In an op-ed published in the Providence Journal earlier this month, Senator Whitehouse recounts the dramatic expansion of the federal prison system that began in the 1980s – about the same time that the war on drugs took off. During the 40-year period that ended in 1980, the federal prison population remained the same: about 24,000 inmates. By 2013, it was more than 215,000, at a cost of about $29,000 per inmate annually to the federal Bureau of Prisons. The annual tab is now more than $6.7 billion a year, 20 times what it was in 1980.
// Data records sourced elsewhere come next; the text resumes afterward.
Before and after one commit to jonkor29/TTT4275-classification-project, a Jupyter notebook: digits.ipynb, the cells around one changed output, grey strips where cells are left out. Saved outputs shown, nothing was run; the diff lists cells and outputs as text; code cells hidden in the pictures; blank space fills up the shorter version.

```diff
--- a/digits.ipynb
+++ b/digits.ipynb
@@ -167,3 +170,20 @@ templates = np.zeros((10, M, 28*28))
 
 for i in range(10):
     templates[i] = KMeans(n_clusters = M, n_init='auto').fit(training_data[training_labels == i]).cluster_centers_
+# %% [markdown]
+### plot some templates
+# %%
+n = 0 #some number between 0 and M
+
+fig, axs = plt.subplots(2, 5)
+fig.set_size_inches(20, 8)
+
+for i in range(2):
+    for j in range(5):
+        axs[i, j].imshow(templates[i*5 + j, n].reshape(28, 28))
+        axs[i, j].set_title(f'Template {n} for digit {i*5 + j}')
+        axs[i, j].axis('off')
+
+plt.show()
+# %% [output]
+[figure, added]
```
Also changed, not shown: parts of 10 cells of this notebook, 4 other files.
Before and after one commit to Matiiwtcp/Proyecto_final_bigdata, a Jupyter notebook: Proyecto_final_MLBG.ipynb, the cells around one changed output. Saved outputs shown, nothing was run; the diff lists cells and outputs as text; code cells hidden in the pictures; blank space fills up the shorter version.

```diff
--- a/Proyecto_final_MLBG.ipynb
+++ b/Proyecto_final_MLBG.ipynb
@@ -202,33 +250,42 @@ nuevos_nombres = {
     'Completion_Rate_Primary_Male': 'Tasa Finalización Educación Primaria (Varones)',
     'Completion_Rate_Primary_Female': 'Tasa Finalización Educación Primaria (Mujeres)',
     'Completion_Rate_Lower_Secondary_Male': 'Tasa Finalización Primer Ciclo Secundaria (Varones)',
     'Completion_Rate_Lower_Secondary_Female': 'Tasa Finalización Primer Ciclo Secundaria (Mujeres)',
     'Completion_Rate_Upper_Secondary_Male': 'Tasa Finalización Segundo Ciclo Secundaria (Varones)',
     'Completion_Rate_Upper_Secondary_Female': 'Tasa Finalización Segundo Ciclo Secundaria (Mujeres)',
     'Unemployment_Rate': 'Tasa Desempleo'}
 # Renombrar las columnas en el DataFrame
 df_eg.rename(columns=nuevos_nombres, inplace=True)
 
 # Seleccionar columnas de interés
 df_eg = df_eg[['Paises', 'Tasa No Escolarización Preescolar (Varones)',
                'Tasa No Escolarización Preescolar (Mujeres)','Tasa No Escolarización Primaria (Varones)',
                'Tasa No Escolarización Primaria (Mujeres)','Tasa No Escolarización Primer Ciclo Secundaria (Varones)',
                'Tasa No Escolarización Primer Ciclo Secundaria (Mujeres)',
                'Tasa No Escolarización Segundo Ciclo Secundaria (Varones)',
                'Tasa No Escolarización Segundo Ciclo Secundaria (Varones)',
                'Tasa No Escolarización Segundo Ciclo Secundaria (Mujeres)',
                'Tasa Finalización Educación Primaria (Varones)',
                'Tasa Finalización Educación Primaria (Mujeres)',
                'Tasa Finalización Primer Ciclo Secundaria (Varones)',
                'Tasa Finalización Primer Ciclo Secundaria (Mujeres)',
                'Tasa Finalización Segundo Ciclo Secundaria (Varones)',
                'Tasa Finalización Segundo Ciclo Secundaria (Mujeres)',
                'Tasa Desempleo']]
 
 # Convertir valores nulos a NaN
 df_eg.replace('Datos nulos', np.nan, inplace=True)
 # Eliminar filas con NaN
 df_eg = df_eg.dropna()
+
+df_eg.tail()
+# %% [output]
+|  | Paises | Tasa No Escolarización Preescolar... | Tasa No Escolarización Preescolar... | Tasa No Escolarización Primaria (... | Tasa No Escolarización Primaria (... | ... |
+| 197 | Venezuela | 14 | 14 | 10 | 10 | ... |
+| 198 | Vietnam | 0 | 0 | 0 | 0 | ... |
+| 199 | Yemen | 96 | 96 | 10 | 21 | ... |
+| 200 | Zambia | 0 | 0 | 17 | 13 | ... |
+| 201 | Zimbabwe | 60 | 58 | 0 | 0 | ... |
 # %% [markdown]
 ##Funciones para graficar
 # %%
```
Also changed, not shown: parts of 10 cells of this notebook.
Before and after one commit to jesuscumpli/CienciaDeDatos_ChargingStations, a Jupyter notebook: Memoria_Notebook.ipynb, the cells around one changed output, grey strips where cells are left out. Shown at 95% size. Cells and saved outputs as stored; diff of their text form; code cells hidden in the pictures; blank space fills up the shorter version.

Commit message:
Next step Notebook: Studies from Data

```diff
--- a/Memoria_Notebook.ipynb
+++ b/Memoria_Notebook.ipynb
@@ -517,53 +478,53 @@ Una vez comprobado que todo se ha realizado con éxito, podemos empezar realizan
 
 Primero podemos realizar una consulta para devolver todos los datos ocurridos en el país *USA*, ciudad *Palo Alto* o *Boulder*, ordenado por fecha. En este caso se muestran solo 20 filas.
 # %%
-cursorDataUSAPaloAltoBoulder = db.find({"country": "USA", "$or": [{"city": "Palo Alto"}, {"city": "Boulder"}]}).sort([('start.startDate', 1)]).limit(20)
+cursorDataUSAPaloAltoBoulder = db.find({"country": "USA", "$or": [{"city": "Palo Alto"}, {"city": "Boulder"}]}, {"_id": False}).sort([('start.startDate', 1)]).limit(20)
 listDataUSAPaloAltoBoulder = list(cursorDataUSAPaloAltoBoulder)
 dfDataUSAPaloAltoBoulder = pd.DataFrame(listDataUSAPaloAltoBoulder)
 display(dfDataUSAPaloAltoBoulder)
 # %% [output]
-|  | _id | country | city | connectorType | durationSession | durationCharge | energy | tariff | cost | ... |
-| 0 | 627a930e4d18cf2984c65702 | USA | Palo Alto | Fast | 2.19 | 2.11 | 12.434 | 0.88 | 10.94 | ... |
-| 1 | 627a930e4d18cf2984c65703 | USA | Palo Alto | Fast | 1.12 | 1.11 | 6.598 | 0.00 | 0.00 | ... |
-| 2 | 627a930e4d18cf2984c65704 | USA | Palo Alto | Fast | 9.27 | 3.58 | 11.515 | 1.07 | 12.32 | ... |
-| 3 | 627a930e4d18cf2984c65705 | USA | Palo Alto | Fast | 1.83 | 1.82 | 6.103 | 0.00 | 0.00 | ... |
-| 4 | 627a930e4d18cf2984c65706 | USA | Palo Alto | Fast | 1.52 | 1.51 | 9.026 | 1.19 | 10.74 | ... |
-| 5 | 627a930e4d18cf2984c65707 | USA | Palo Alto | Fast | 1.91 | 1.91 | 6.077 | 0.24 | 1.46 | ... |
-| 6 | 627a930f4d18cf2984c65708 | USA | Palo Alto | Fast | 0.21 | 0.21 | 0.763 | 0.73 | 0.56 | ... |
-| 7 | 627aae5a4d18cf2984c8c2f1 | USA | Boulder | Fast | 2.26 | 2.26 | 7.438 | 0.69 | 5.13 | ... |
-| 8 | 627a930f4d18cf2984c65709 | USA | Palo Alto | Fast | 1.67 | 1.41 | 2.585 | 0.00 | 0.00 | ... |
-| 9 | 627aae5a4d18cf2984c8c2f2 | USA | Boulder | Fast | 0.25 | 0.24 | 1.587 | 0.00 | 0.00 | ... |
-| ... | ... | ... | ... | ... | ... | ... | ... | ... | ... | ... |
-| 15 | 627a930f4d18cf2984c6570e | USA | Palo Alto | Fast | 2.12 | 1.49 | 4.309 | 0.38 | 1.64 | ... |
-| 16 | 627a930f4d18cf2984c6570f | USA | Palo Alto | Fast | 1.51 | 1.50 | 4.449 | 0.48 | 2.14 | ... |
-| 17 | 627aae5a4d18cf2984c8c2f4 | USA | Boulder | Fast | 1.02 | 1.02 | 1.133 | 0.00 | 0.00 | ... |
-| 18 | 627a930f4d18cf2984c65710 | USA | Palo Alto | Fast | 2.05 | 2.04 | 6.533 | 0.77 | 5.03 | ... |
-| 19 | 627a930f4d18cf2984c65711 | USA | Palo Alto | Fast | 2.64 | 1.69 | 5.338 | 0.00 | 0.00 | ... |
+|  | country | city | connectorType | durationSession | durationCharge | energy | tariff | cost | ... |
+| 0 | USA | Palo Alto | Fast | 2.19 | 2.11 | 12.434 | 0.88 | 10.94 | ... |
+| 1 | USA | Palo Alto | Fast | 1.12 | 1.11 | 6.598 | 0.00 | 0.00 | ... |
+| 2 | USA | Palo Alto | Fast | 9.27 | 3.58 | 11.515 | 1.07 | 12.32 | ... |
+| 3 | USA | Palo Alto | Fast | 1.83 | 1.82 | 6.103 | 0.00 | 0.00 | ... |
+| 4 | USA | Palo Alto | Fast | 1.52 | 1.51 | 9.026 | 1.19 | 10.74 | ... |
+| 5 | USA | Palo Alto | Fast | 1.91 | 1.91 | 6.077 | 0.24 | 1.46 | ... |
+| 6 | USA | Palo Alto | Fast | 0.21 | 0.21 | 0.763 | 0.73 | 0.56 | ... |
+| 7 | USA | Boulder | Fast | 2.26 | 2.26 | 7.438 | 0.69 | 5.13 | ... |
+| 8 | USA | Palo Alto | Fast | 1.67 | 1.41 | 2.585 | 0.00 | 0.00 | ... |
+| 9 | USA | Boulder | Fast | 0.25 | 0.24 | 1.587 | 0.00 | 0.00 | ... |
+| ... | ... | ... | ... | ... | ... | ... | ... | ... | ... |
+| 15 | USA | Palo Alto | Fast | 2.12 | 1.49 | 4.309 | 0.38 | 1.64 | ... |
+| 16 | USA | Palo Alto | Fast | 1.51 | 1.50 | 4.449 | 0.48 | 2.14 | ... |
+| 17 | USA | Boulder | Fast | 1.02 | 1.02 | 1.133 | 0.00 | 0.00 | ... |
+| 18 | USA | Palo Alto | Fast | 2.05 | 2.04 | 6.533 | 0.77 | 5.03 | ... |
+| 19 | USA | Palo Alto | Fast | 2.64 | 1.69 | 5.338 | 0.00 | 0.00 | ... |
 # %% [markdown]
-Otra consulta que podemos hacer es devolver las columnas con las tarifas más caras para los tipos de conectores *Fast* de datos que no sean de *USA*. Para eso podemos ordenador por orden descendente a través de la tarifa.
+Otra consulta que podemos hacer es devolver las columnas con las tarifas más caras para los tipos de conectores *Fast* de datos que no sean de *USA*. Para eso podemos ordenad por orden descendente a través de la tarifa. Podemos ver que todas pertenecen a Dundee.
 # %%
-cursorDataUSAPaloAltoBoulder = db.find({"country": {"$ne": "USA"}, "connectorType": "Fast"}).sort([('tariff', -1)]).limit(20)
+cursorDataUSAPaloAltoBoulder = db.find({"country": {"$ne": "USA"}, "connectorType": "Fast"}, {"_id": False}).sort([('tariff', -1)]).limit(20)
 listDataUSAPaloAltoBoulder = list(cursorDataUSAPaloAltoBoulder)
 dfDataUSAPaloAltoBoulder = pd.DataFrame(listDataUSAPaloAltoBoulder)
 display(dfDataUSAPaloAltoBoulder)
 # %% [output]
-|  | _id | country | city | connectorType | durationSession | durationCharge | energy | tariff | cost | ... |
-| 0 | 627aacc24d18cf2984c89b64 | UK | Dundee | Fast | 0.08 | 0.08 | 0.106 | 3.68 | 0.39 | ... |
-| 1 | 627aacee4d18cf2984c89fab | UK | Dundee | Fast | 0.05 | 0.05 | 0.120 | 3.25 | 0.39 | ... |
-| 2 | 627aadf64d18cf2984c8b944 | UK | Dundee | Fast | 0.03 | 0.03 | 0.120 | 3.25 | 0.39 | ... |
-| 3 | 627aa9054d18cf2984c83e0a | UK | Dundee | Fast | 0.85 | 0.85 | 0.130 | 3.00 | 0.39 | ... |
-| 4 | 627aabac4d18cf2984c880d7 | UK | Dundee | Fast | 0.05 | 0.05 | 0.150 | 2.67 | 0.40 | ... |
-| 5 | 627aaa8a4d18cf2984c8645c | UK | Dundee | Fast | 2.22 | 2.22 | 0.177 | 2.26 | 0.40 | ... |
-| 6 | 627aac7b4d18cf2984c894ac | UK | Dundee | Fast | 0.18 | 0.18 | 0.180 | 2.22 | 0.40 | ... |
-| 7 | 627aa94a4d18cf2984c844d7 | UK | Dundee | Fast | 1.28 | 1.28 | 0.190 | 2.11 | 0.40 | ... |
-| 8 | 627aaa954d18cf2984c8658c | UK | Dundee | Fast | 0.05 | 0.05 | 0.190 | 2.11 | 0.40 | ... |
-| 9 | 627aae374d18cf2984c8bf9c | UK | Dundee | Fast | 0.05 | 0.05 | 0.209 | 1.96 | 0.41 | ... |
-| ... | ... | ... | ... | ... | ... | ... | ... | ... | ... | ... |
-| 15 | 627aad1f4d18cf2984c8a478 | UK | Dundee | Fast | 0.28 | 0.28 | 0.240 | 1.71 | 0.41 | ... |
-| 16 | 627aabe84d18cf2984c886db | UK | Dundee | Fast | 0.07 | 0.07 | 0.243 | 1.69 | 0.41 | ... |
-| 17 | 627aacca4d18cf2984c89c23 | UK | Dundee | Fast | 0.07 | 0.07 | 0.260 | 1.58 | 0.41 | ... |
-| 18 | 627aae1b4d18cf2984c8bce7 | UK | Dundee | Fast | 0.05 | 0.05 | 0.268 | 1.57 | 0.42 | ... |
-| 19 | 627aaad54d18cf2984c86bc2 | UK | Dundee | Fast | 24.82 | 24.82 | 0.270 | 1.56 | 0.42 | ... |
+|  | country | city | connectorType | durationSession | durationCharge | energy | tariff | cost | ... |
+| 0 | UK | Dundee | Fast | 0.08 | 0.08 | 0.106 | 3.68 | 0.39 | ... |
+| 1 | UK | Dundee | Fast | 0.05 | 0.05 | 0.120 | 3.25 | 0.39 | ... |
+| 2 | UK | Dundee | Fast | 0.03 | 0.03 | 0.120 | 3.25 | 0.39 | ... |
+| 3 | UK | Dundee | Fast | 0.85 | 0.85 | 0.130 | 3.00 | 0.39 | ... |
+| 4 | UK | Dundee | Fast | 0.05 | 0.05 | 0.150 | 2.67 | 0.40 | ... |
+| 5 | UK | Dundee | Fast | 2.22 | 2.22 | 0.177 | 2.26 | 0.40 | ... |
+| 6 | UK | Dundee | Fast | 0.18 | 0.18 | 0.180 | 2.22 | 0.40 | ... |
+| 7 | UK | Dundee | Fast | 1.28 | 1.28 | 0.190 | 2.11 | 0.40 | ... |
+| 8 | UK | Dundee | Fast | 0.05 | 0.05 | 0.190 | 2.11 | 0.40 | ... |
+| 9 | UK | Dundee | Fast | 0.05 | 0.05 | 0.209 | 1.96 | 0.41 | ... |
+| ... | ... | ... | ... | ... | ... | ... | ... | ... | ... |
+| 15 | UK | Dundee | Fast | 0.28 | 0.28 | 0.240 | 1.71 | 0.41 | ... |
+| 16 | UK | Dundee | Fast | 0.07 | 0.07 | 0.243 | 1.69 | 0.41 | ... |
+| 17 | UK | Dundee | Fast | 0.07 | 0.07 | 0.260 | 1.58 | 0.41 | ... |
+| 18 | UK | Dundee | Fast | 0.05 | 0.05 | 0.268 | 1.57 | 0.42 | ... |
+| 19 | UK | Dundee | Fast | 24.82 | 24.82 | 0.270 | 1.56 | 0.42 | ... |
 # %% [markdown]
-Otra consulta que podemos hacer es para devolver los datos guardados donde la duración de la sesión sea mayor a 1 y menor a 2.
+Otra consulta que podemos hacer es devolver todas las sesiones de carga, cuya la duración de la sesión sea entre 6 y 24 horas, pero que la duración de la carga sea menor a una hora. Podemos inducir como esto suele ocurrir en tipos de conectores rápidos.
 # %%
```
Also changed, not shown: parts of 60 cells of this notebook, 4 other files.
Other law enforcement priorities within the federal Department of Justice are being squandered by spending on prisons, which is actually more than $8 billion when you add in the cost of U.S. Marshals, said Senator Whitehouse. In 1980, 16 percent of the Justice Department budget was for federal prisons and detention – compared to 30 percent today.
And Senator Whitehouse questions whether these prison dollars even improve public safety. States are already moving to reinvest this kind of money, looking at sentencing policies to see whether they make sense. For example, does it make sense to impose long prisons sentences on nonviolent offenders, or can certain populations – notably those with mental illness or substance use disorders – be treated better by other systems? In Rhode Island, for example, inmates can obtain earlier release by completing drug treatment programs and vocational training, which reduce the risk of recidivism.
The example of Hawaii’s innovative HOPE program has also shown that penalties for minor parole violations should be swift, predictable, and short.
Similar reforms in Rhode Island led to a 9 percent drop in the state prison population, and a 7 percent decline in the crime rate.
Texas also has followed this path, saving $443 million in the two years following its 2007 reforms and closing – for the first time in the tough-on-crime state’s history – a prison. The crime rate dropped. Similar successes have taken place in Kentucky, Ohio, Arizona, and other states.
Sen. Whitehouse calls on the U.S. Congress to do the same thing, and with Sen. Rob Portman (R-Ohio) has introduced a bill that would implement similar reforms in the federal prison system. “If states as diverse as Rhode Island, Texas, Ohio and Kentucky can rein in corrections spending while better protecting the public, surely we in Congress can do the same,” he concludes.